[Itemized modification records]
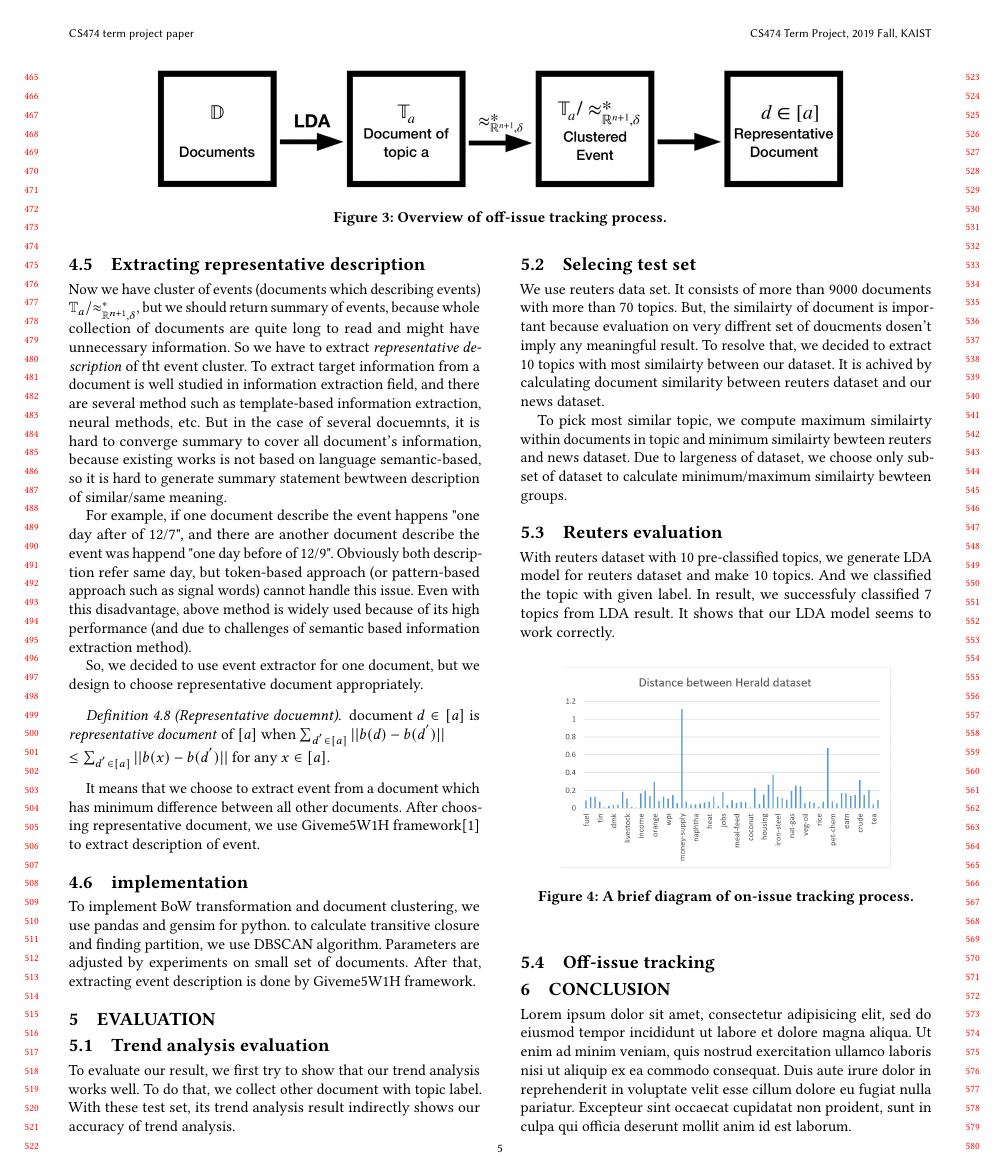
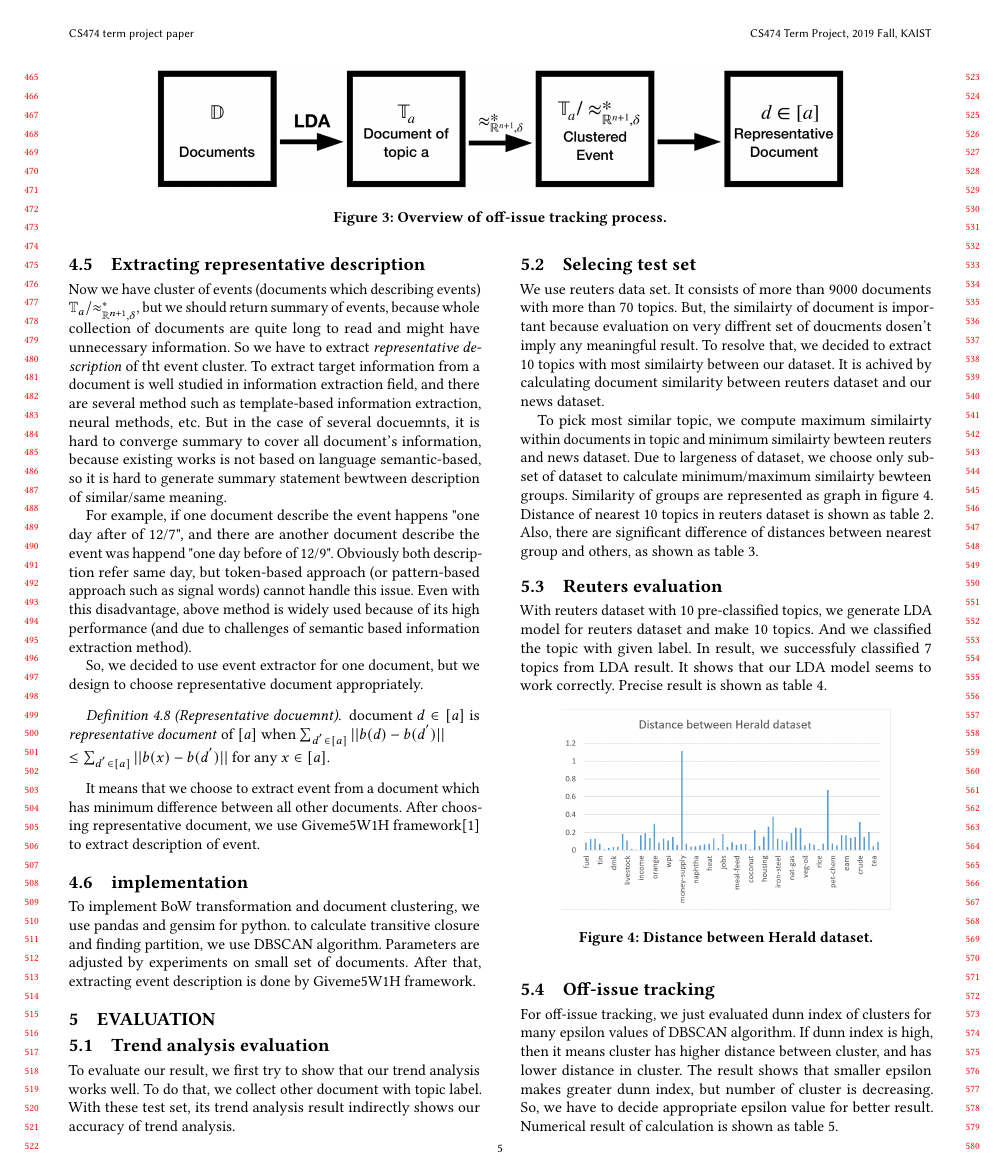
Before and after one commit to soyoung97/Topic_modeling-Issue_Tracking, a LaTeX paper (report/report.tex, which reads report/evaluation.tex): page 5 of 7. Compiled offline with pdfLaTeX.

Commit message:
finish internal evaluation for off-issue

```diff
--- a/report/evaluation.tex
+++ b/report/evaluation.tex
@@ -16,19 +16,24 @@ document similarity between reuters dataset and our news dataset.
 To pick most similar topic, we compute maximum similairty within documents
 in topic and minimum similairty bewteen reuters and news dataset. Due to
 largeness of dataset, we choose only subset of dataset to calculate
-minimum/maximum similairty bewteen groups.
+minimum/maximum similairty bewteen groups. Similarity of groups are
+represented as graph in figure \ref{fig:distance}. Distance of nearest
+10 topics in reuters dataset is shown as table \ref{table:topicdistance}.
+Also, there are significant difference of distances between nearest group and
+others, as shown as table \ref{table:groupdistance}.
 
 \subsection{Reuters evaluation}
 With reuters dataset with 10 pre-classified topics, we generate LDA
 model for reuters dataset and make 10 topics. And we classified the topic
 with given label. In result, we successfuly classified 7 topics from
-LDA result. It shows that our LDA model seems to work correctly.
+LDA result. It shows that our LDA model seems to work correctly. Precise
+result is shown as table \ref{table:matchedtopic}.
 
 \begin{figure}[!htbp]
   \centering
   \includegraphics[width=0.8\linewidth]{Distance1}
-  \caption{A brief diagram of on-issue tracking process.}
-  \label{fig:onissuedia}
+  \caption{Distance between Herald dataset.}
+  \label{fig:distance}
 \end{figure}
 
 \begin{table}[!htbp]
@@ -56,5 +61,3 @@ LDA result. It shows that our LDA model seems to work correctly.
   nearest 10 topics & 0.061 \\
   other topics & 0.1964
   \end{tabular}
-  \caption{The example of on-issue tracking of the issue MERS.}
-  \label{table:onissue}
@@ -61,9 +83,14 @@ LDA result. It shows that our LDA model seems to work correctly.
+  \label{table:matchedtopic}
 \end{table}
 
 
 
 \subsection{Off-issue tracking}
 
+For off-issue tracking, we just evaluated dunn index of clusters for many epsilon values of DBSCAN algorithm.
+If dunn index is high, then it means cluster has higher distance between cluster, and has lower distance in cluster.
+The result shows that smaller epsilon makes greater dunn index, but number of cluster is decreasing. So,
+we have to decide appropriate epsilon value for better result. Numerical result of calculation is shown as table \ref{table:dunnindex}.
 \begin{table}[!htbp]
   \begin{tabular}{l|l|l|l|l}
   Epsilon   & $\max \Delta_{k}$ & $\min \delta(C_{i}, C_{j})$ & $DI_{m}$ & \# of cluster \\ \hline
@@ -77 +103,2 @@ LDA result. It shows that our LDA model seems to work correctly.
+  \label{table:dunnindex}
 \end{table}
```
Also changed, not shown: report/evaluation.tex (26 more changed lines).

* _Required action_
Leaving all pictures aside, quote each record exactly.

* _Task result_
Before and after one commit to soyoung97/Topic_modeling-Issue_Tracking, a LaTeX paper (report/report.tex, which reads report/evaluation.tex): page 5 of 7. Compiled offline with pdfLaTeX.

Commit message:
finish internal evaluation for off-issue

```diff
--- a/report/evaluation.tex
+++ b/report/evaluation.tex
@@ -16,19 +16,24 @@ document similarity between reuters dataset and our news dataset.
 To pick most similar topic, we compute maximum similairty within documents
 in topic and minimum similairty bewteen reuters and news dataset. Due to
 largeness of dataset, we choose only subset of dataset to calculate
-minimum/maximum similairty bewteen groups.
+minimum/maximum similairty bewteen groups. Similarity of groups are
+represented as graph in figure \ref{fig:distance}. Distance of nearest
+10 topics in reuters dataset is shown as table \ref{table:topicdistance}.
+Also, there are significant difference of distances between nearest group and
+others, as shown as table \ref{table:groupdistance}.
 
 \subsection{Reuters evaluation}
 With reuters dataset with 10 pre-classified topics, we generate LDA
 model for reuters dataset and make 10 topics. And we classified the topic
 with given label. In result, we successfuly classified 7 topics from
-LDA result. It shows that our LDA model seems to work correctly.
+LDA result. It shows that our LDA model seems to work correctly. Precise
+result is shown as table \ref{table:matchedtopic}.
 
 \begin{figure}[!htbp]
   \centering
   \includegraphics[width=0.8\linewidth]{Distance1}
-  \caption{A brief diagram of on-issue tracking process.}
-  \label{fig:onissuedia}
+  \caption{Distance between Herald dataset.}
+  \label{fig:distance}
 \end{figure}
 
 \begin{table}[!htbp]
@@ -56,5 +61,3 @@ LDA result. It shows that our LDA model seems to work correctly.
   nearest 10 topics & 0.061 \\
   other topics & 0.1964
   \end{tabular}
-  \caption{The example of on-issue tracking of the issue MERS.}
-  \label{table:onissue}
@@ -61,9 +83,14 @@ LDA result. It shows that our LDA model seems to work correctly.
+  \label{table:matchedtopic}
 \end{table}
 
 
 
 \subsection{Off-issue tracking}
 
+For off-issue tracking, we just evaluated dunn index of clusters for many epsilon values of DBSCAN algorithm.
+If dunn index is high, then it means cluster has higher distance between cluster, and has lower distance in cluster.
+The result shows that smaller epsilon makes greater dunn index, but number of cluster is decreasing. So,
+we have to decide appropriate epsilon value for better result. Numerical result of calculation is shown as table \ref{table:dunnindex}.
 \begin{table}[!htbp]
   \begin{tabular}{l|l|l|l|l}
   Epsilon   & $\max \Delta_{k}$ & $\min \delta(C_{i}, C_{j})$ & $DI_{m}$ & \# of cluster \\ \hline
@@ -77 +103,2 @@ LDA result. It shows that our LDA model seems to work correctly.
+  \label{table:dunnindex}
 \end{table}
```
Also changed, not shown: report/evaluation.tex (26 more changed lines).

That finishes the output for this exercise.